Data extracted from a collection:
★ ★ ★ ★

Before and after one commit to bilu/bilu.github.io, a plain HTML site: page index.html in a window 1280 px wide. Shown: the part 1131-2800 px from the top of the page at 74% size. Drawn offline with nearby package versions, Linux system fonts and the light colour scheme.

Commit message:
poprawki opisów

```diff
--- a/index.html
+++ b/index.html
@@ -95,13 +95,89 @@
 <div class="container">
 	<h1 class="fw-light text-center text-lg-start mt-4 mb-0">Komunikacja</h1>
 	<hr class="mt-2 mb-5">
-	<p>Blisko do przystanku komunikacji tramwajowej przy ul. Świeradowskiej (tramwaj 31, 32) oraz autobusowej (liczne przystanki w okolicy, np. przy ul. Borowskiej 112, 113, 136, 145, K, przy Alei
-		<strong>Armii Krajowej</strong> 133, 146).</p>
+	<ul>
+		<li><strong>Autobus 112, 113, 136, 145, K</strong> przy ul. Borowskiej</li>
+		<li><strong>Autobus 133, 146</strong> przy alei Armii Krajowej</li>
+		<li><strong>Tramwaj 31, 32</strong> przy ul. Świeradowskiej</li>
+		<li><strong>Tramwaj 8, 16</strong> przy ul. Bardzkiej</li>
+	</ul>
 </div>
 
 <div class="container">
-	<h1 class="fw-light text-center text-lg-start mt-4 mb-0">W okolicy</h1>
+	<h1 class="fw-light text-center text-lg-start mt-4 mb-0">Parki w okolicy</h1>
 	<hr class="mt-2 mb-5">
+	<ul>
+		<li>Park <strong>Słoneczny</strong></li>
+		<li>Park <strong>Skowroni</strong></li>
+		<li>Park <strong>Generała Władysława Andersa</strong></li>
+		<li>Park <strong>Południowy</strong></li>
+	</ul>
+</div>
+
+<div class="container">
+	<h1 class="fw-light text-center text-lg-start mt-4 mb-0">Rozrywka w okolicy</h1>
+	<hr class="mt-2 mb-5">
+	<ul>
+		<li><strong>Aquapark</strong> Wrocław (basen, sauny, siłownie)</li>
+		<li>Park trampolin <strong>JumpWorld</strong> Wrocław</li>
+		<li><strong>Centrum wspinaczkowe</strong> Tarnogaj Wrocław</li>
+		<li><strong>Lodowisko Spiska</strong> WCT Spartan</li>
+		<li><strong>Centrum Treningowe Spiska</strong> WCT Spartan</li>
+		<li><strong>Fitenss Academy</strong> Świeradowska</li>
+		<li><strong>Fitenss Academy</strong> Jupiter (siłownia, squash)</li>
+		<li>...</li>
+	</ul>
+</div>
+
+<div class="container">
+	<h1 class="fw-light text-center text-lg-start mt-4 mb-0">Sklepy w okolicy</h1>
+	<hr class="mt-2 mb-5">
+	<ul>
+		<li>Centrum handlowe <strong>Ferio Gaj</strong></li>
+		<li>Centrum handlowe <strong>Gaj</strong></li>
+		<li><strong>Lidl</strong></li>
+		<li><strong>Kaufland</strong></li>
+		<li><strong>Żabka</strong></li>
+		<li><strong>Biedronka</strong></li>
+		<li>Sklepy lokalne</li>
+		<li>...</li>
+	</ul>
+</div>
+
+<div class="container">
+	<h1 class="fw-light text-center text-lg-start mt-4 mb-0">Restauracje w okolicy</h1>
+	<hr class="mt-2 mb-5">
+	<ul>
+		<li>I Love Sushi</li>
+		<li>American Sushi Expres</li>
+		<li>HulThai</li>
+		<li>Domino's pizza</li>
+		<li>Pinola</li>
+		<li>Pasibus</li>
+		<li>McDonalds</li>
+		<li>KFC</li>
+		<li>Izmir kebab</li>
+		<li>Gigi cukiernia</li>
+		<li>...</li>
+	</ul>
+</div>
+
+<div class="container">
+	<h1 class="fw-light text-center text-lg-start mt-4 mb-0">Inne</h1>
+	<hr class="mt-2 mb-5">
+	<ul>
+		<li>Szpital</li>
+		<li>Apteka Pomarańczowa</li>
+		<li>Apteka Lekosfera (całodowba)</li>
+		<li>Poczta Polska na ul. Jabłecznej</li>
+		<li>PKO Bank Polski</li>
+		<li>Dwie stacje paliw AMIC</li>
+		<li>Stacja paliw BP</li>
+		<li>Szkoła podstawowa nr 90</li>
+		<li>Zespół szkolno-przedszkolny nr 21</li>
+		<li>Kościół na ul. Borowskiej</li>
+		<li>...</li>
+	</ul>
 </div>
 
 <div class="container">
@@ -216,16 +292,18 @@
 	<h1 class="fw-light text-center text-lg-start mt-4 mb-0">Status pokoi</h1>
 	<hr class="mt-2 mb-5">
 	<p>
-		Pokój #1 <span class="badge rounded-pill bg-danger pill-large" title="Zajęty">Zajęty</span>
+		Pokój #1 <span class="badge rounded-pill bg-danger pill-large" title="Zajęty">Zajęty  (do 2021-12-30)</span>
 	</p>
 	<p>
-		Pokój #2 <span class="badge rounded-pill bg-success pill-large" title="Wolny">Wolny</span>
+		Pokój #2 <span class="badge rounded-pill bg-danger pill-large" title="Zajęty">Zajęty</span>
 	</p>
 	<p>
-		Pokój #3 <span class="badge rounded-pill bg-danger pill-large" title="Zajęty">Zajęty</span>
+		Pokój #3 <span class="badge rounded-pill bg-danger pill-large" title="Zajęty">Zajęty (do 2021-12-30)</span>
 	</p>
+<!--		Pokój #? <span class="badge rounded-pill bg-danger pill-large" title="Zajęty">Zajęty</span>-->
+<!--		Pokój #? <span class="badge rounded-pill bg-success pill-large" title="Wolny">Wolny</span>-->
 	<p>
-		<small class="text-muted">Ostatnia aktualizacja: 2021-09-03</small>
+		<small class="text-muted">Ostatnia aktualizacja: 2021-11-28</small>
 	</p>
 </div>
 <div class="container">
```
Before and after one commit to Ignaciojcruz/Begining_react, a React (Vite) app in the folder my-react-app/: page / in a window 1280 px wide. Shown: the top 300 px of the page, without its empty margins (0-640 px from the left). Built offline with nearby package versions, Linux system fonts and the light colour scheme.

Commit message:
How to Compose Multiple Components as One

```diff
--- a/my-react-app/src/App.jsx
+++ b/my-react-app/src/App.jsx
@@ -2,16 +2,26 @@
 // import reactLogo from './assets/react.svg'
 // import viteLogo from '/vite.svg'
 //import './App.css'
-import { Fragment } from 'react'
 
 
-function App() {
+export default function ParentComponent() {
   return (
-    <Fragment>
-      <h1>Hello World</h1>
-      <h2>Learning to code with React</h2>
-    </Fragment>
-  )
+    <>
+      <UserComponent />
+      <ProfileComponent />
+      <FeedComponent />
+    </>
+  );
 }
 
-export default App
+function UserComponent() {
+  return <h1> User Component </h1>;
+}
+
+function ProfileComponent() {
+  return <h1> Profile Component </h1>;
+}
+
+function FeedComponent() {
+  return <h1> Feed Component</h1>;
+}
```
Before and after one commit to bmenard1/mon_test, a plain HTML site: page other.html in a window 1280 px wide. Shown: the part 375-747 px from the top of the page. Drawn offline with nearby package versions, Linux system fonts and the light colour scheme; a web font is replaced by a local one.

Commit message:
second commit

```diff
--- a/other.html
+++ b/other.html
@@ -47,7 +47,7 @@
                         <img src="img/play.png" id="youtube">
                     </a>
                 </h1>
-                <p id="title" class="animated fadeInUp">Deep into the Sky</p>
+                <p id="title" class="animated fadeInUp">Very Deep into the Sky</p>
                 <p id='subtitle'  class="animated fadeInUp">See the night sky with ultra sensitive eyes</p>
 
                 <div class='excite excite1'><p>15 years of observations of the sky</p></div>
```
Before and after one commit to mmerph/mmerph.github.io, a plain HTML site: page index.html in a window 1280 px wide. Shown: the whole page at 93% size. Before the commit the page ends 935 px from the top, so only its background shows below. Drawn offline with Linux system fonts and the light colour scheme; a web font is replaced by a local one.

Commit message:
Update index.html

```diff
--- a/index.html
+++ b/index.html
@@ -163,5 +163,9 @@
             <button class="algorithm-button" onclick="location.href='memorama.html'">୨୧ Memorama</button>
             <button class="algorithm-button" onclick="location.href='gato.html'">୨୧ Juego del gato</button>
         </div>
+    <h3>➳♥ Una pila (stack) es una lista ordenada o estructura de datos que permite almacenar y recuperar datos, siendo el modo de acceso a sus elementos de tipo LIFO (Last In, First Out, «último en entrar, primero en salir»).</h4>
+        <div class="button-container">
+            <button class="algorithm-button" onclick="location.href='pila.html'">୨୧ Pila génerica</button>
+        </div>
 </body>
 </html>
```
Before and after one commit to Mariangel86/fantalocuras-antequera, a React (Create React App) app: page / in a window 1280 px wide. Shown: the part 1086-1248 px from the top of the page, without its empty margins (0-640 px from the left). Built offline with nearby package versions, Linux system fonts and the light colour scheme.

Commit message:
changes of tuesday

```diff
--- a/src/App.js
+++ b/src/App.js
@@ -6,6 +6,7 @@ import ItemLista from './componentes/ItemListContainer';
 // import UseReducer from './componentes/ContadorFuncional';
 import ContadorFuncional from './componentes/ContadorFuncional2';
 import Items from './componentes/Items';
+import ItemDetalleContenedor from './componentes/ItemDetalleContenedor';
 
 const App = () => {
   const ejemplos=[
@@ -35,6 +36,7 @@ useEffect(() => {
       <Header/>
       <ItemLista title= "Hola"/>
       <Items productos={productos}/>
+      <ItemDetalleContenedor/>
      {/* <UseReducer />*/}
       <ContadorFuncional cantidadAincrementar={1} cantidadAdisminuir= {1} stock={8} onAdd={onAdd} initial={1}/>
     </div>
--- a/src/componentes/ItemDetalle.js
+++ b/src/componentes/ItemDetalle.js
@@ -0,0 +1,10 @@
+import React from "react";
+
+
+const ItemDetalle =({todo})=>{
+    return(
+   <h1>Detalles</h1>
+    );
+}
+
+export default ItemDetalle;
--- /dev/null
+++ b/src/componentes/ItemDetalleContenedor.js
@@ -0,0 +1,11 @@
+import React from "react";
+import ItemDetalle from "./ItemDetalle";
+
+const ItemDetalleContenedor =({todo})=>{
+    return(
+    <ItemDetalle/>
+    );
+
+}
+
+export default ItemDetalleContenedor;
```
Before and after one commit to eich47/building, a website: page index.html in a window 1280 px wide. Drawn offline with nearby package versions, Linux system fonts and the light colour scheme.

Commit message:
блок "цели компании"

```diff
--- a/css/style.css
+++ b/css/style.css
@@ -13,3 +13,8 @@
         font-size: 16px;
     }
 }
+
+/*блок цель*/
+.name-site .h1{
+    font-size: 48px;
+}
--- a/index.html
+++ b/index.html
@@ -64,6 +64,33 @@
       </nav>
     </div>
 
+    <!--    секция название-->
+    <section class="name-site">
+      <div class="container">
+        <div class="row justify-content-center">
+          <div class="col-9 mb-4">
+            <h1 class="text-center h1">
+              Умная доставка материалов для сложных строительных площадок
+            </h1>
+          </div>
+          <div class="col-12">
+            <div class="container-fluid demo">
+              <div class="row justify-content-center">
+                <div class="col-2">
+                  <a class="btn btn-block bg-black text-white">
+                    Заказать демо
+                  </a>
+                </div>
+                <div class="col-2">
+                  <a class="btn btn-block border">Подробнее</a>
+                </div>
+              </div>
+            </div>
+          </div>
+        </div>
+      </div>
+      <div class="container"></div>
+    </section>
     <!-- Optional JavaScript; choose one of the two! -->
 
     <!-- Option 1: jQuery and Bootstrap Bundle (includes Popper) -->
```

★ ★ ★ ★

• EXERCISE AIM:
Your reply should be only the count of lines in the entries above that contain the word "import".

• ANSWER BOX:
12